The mountain lion mascot of Los Angeles, Griffith Park's P-22, is sick. And it's all our fault.
The story of P-22 is one of super-feline proportions. The cat managed, somehow, to move safely across two different eight-lane highways, a maneuver that ended in a far more grisly manner for three of his counterparts. He managed to remain relatively undetected by humans for two years. The main way in which our species kept track of his progress? A series of camera traps set up throughout LA's Griffith Park by researchers from the Natural History Museum of Los Angeles.
The photo above, taken just a few months ago by National Geographic photographer Steve Winter, shows the impressive P-22 at his prime:
"This story was extremely difficult. The mountain lion is a very secretive animal. It has to be in order to show up in downtown L.A. and have no one ever see it but the scientists, and so it was a great relief when you have a picture like this that can become iconic. You talk about urban wildlife and, boom, there's the picture."
But he could only avoid human-related dangers for so long. In March, camera trap photos showed a very mangy P-22. Compare the majestic P-22 above to the sickly version, below.
Wildlife biologists managed to sedate him and draw blood. They found evidence of rat poison, which experts say probably entered his system after he ate smaller, infected animals. They gave him an injection of Vitamin K, to reverse the effects of the poison, and applied a treatment to his skin for the mange. The LA Times explains:
During nearly two decades of research in and around the Santa Monica Mountains National Recreation Area, park service scientists have documented widespread exposure in carnivores to common household poisons. Of 140 bobcats, coyotes and mountain lions evaluated, 88% tested positive for one or more anticoagulant compounds. Scores of animals are known to have died from internal bleeding, researchers said.
The poisons also affect protected or endangered species including golden eagles, northern spotted owls and San Joaquin kit foxes.
Even at small, sub-lethal doses, the anti-coagulants in rat poison can prove ultimately fatal to wildlife, since it makes lethargic; they become unable to respond adequately to environmental stressors or to escape from being hit by cars.
This handy infographic from the National Park Service explains how rat poison works its way up the food chain.
Miguel Ordeñana, a Natural History Museum and Griffith Park Connectivity Study researcher, said that he retrieved this camera trap video of the mountain lion from April 14, several weeks following P-22's treatment:

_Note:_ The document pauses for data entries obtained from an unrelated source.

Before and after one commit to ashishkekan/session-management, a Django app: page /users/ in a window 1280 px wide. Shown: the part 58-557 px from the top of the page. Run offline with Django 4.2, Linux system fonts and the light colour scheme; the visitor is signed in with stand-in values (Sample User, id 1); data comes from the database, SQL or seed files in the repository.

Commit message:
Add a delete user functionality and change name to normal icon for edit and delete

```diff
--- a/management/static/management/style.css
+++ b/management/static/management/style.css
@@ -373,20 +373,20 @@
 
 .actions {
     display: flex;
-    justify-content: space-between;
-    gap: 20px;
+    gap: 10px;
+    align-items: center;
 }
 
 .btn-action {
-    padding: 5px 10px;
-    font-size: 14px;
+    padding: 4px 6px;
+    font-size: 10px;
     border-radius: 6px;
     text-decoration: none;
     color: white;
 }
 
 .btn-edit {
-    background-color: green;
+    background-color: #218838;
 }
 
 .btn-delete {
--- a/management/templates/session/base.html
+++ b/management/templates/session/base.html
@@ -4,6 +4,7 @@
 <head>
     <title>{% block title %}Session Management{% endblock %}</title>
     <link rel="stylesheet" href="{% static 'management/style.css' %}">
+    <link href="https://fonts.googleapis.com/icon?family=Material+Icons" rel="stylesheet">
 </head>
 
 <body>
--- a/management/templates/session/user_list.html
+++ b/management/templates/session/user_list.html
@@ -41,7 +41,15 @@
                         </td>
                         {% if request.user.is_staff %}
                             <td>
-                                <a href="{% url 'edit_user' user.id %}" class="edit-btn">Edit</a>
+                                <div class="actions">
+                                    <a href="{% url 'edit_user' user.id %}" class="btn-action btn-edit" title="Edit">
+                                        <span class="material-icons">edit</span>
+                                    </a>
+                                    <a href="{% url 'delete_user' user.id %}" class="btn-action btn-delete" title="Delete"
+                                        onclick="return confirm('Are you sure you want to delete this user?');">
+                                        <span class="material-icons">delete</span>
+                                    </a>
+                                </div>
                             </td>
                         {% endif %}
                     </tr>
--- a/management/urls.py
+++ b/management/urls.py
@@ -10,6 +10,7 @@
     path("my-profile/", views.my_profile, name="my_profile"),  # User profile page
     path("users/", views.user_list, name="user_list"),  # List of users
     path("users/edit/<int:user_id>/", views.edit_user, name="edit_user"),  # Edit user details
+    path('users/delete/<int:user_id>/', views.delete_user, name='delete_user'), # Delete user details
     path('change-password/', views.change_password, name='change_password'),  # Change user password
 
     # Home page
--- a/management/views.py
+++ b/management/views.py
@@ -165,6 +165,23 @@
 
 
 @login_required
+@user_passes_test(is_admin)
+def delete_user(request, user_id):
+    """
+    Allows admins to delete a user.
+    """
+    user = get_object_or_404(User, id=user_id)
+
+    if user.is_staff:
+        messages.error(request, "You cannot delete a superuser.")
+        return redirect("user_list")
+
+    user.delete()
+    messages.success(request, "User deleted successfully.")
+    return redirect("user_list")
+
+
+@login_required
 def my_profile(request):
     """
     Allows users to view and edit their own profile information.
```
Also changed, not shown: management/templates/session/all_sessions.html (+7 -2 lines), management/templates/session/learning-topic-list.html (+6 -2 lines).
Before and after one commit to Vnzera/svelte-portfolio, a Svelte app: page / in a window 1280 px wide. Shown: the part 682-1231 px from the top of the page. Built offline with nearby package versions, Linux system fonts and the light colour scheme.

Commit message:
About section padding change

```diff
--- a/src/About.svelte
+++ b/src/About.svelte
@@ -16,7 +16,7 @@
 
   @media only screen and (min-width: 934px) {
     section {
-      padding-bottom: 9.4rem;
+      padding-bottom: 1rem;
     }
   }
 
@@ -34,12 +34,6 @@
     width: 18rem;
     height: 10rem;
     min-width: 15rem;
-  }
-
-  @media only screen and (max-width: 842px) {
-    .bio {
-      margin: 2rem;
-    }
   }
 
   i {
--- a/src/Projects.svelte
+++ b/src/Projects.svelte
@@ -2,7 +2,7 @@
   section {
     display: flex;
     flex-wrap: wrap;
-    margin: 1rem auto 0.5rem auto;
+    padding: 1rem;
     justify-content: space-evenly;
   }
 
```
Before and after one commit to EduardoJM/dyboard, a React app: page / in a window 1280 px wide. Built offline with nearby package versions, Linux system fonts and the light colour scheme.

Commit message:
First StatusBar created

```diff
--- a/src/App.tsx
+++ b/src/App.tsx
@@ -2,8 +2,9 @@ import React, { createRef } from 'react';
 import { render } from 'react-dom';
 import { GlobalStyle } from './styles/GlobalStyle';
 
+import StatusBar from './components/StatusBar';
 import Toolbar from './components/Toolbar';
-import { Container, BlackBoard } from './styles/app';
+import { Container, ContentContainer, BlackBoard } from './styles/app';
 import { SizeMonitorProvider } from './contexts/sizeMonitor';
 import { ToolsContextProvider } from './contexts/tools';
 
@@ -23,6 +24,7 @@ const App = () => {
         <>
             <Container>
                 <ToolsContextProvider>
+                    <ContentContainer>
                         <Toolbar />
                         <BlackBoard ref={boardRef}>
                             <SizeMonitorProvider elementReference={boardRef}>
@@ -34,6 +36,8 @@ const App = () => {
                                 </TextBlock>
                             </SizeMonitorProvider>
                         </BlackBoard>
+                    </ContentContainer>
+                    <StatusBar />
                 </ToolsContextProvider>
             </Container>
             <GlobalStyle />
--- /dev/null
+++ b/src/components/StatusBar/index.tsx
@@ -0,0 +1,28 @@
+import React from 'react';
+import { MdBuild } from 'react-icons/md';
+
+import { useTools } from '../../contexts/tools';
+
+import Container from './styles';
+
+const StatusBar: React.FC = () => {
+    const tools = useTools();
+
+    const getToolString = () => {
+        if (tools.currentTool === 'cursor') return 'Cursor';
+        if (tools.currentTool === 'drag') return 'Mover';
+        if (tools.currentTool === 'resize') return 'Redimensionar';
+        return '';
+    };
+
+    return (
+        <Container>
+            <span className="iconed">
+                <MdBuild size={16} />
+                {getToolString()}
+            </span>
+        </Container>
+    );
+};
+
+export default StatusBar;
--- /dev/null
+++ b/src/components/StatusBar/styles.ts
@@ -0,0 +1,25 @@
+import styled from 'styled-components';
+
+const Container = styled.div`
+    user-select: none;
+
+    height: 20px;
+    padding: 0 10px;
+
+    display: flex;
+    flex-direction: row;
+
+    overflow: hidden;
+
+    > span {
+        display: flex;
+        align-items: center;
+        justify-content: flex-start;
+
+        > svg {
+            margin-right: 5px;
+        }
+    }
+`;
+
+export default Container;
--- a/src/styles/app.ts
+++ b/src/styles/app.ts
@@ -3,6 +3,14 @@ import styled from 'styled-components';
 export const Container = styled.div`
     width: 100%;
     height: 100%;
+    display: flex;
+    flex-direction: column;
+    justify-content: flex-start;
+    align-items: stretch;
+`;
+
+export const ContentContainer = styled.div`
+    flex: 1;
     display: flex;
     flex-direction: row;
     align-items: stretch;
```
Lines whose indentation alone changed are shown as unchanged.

"At least [it] shows that his health hasn't severely declined since he was captured and treated," he says. His team continues to monitor P-22's health via its camera trap network.
Header photo by Steve Winter/National Geographic; additional photos via National Park Service.